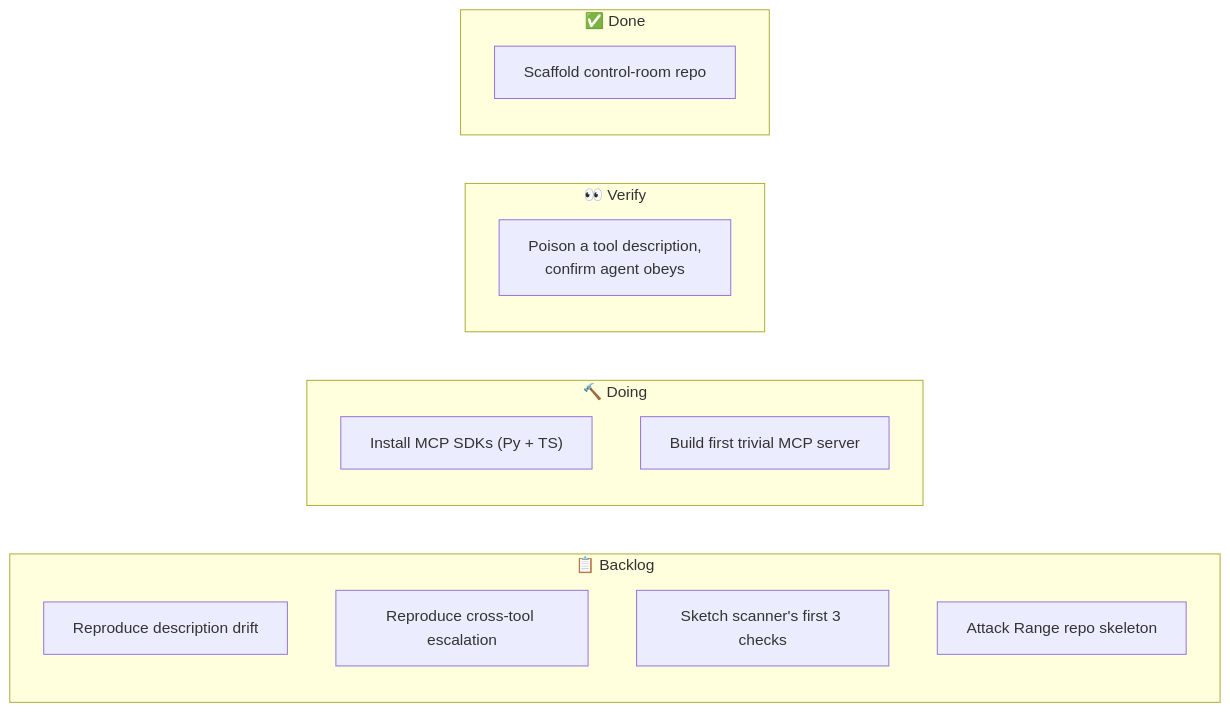
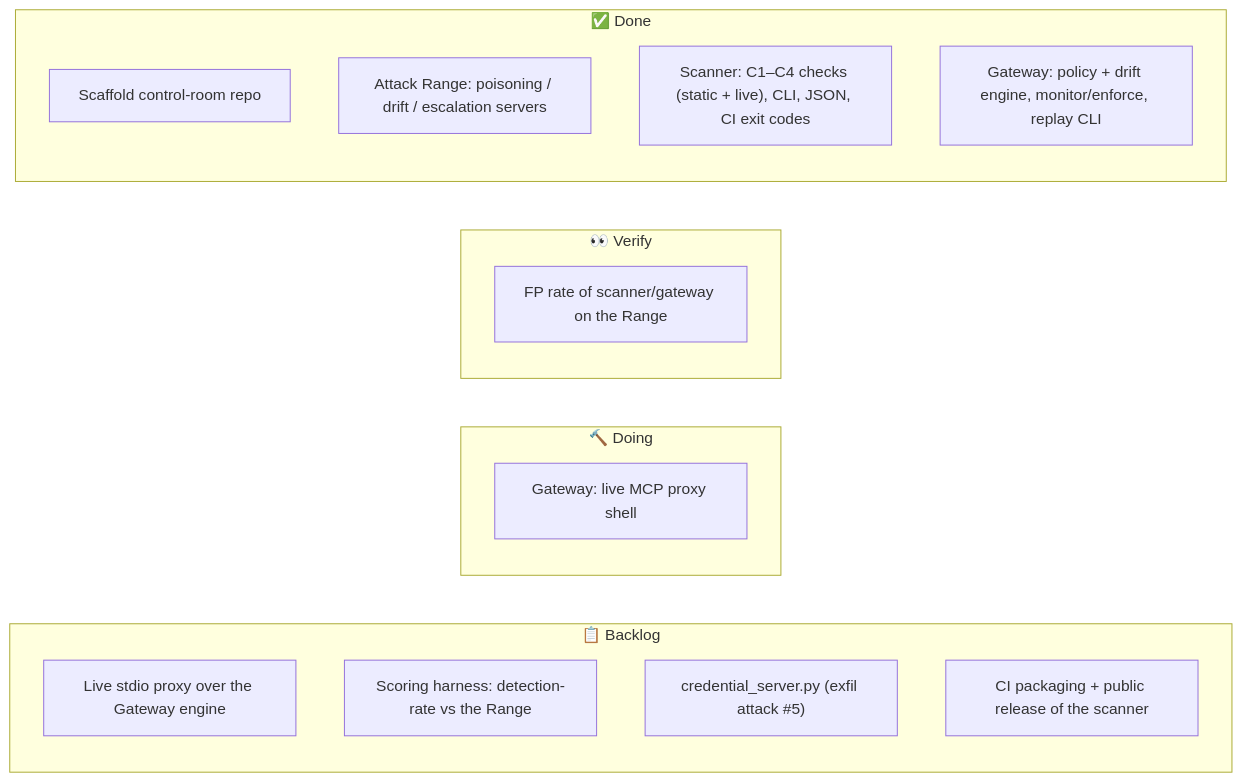
One commit to rudraxdevelopment98-cell/RD-AISEC changed the diagram in shiva/docs/progress.md. Above: the diagram before and after it, drawn with Mermaid. The commit also changed other lines of this file, not shown here.

Commit message:
Shiva: update progress board (scanner + gateway shipped)
Claude-Session: https://claude.ai/code/session_01FGjg5Rb2MrPS8v2VAHoZJ6

````diff
--- a/shiva/docs/progress.md
+++ b/shiva/docs/progress.md
@@ -13,19 +13,21 @@
 ```mermaid
 flowchart LR
     subgraph BACKLOG["📋 Backlog"]
-        b1["Reproduce description drift"]
-        b2["Reproduce cross-tool escalation"]
-        b3["Sketch scanner's first 3 checks"]
-        b4["Attack Range repo skeleton"]
+        b1["Live stdio proxy over the Gateway engine"]
+        b2["Scoring harness: detection-rate vs the Range"]
+        b3["credential_server.py (exfil attack #5)"]
+        b4["CI packaging + public release of the scanner"]
     end
     subgraph DOING["🔨 Doing"]
-        d1["Install MCP SDKs (Py + TS)"]
-        d2["Build first trivial MCP server"]
+        d1["Gateway: live MCP proxy shell"]
     end
     subgraph REVIEW["👀 Verify"]
-        r1["Poison a tool description,\nconfirm agent obeys"]
+        r1["FP rate of scanner/gateway on the Range"]
     end
     subgraph DONE["✅ Done"]
         e1["Scaffold control-room repo"]
+        e2["Attack Range: poisoning / drift / escalation servers"]
+        e3["Scanner: C1–C4 checks (static + live), CLI, JSON, CI exit codes"]
+        e4["Gateway: policy + drift engine, monitor/enforce, replay CLI"]
     end
 ```
````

====================

> _Try it_:
All records above must be output exactly as they stand, excluding pictures.

> _Solution to the problem_:
One commit to rudraxdevelopment98-cell/RD-AISEC changed the diagram in shiva/docs/progress.md. Above: the diagram before and after it, drawn with Mermaid. The commit also changed other lines of this file, not shown here.

Commit message:
Shiva: update progress board (scanner + gateway shipped)
Claude-Session: https://claude.ai/code/session_01FGjg5Rb2MrPS8v2VAHoZJ6

````diff
--- a/shiva/docs/progress.md
+++ b/shiva/docs/progress.md
@@ -13,19 +13,21 @@
 ```mermaid
 flowchart LR
     subgraph BACKLOG["📋 Backlog"]
-        b1["Reproduce description drift"]
-        b2["Reproduce cross-tool escalation"]
-        b3["Sketch scanner's first 3 checks"]
-        b4["Attack Range repo skeleton"]
+        b1["Live stdio proxy over the Gateway engine"]
+        b2["Scoring harness: detection-rate vs the Range"]
+        b3["credential_server.py (exfil attack #5)"]
+        b4["CI packaging + public release of the scanner"]
     end
     subgraph DOING["🔨 Doing"]
-        d1["Install MCP SDKs (Py + TS)"]
-        d2["Build first trivial MCP server"]
+        d1["Gateway: live MCP proxy shell"]
     end
     subgraph REVIEW["👀 Verify"]
-        r1["Poison a tool description,\nconfirm agent obeys"]
+        r1["FP rate of scanner/gateway on the Range"]
     end
     subgraph DONE["✅ Done"]
         e1["Scaffold control-room repo"]
+        e2["Attack Range: poisoning / drift / escalation servers"]
+        e3["Scanner: C1–C4 checks (static + live), CLI, JSON, CI exit codes"]
+        e4["Gateway: policy + drift engine, monitor/enforce, replay CLI"]
     end
 ```
````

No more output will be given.